Chertoff: We worry about this in the United States as well, but we haven't seen the phenomenon quite so advanced here as in Europe. I certainly worry about European extremists getting in airplanes and coming to the US. We don't want to totally rely upon the fact that a foreign government is going to know that one of their citizens is suspicious and is going to be coming here.
SPIEGEL: You recently talked about Muslims in Europe being treated like second-class-citizens and suggested that that might have to do with a colonial legacy.
Chertoff: I think in this country, people who have been admitted as immigrants tend to assimilate better than Muslim communities in general. They seem to be more prosperous and better educated than even the average American. So they are well integrated. It is not a guarantee, but it is certainly a positive thing. I raise the question whether in some cases in Europe some of the immigration took place as a consequence of colonial relationships that allowed people to emigrate, but they didn't neccessarily feel that they are integrated into society.
SPIEGEL: You make it pretty clear that you don't want to hear any more criticism from Europe.
Chertoff: No. You are perfectly free to criticize us, and we to criticize you.

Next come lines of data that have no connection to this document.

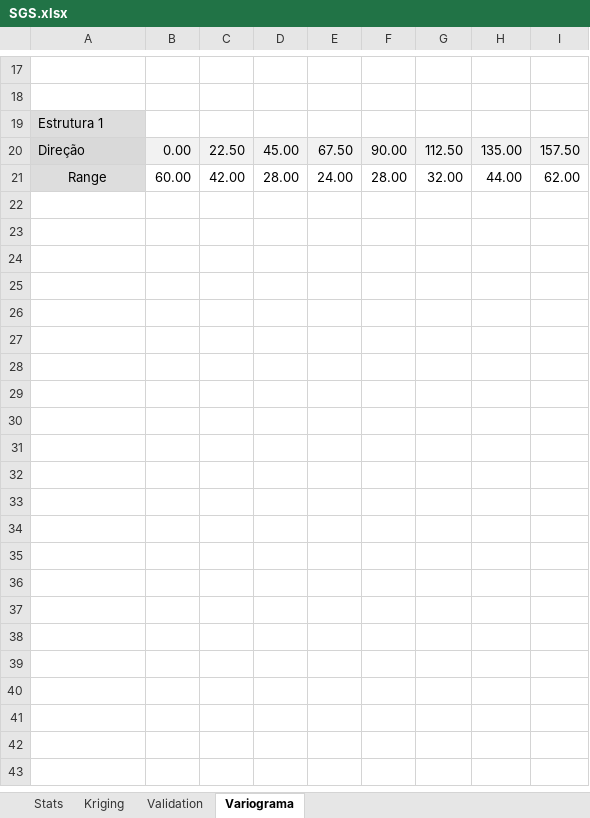
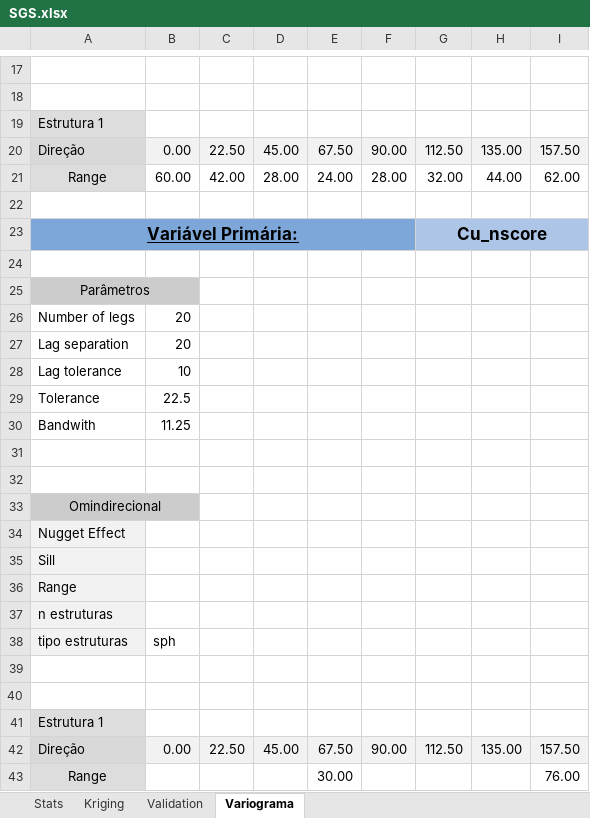
Before and after one commit to attilalr/Projeto_versionamento_geostat, an Excel workbook: SGS/SGS.xlsx, sheet Variograma, drawn as a sheet; only a part is shown, gaps mark what is left out; values as stored, in another font and other column widths than the file's, no borders; the diff names each change by its address in the sheet, - before the commit and + after, or states it on an @@ line.

Commit message:
Variograma nscore
Variograma dos dados normalizados com uma estrutura

```diff
--- a/SGS/SGS.xlsx (sheet Variograma)
+++ b/SGS/SGS.xlsx (sheet Variograma)
+row 22: (empty)
+row 23: Variável Primária: |  |  |  |  |  | Cu_nscore
+row 24: (empty)
+row 25: Parâmetros
+row 26: Number of legs | 20
+row 27: Lag separation | 20
+row 28: Lag tolerance | 10
+row 29: Tolerance | 22.5
+row 30: Bandwith | 11.25
+row 31: (empty)
+row 32: (empty)
+row 33: Omindirecional
+row 34: Nugget Effect
+row 35: Sill
+row 36: Range
+row 37: n estruturas
+row 38: tipo estruturas | sph
+row 39: (empty)
+row 40: (empty)
+row 41: Estrutura 1
+row 42: Direção | 0.00 | 22.50 | 45.00 | 67.50 | 90.00 | 112.50 | 135.00 | 157.50
+row 43: Range |  |  |  | 30.00 |  |  |  | 76.00
```
Also changed, not shown: 3 other files.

What is not useful is a tone of moral superiority, for people to act as if they are sitting in moral judgement of another country. That ought to be reserved only for those countries that are so clearly beyond the pale that it is clear that they are really doing something impermissible. I think it is an exercise in moral confusion to treat differences in opinion on peripheral matters between the US and Europe as being a kind of moral problem.
Interview conducted by Georg Mascolo.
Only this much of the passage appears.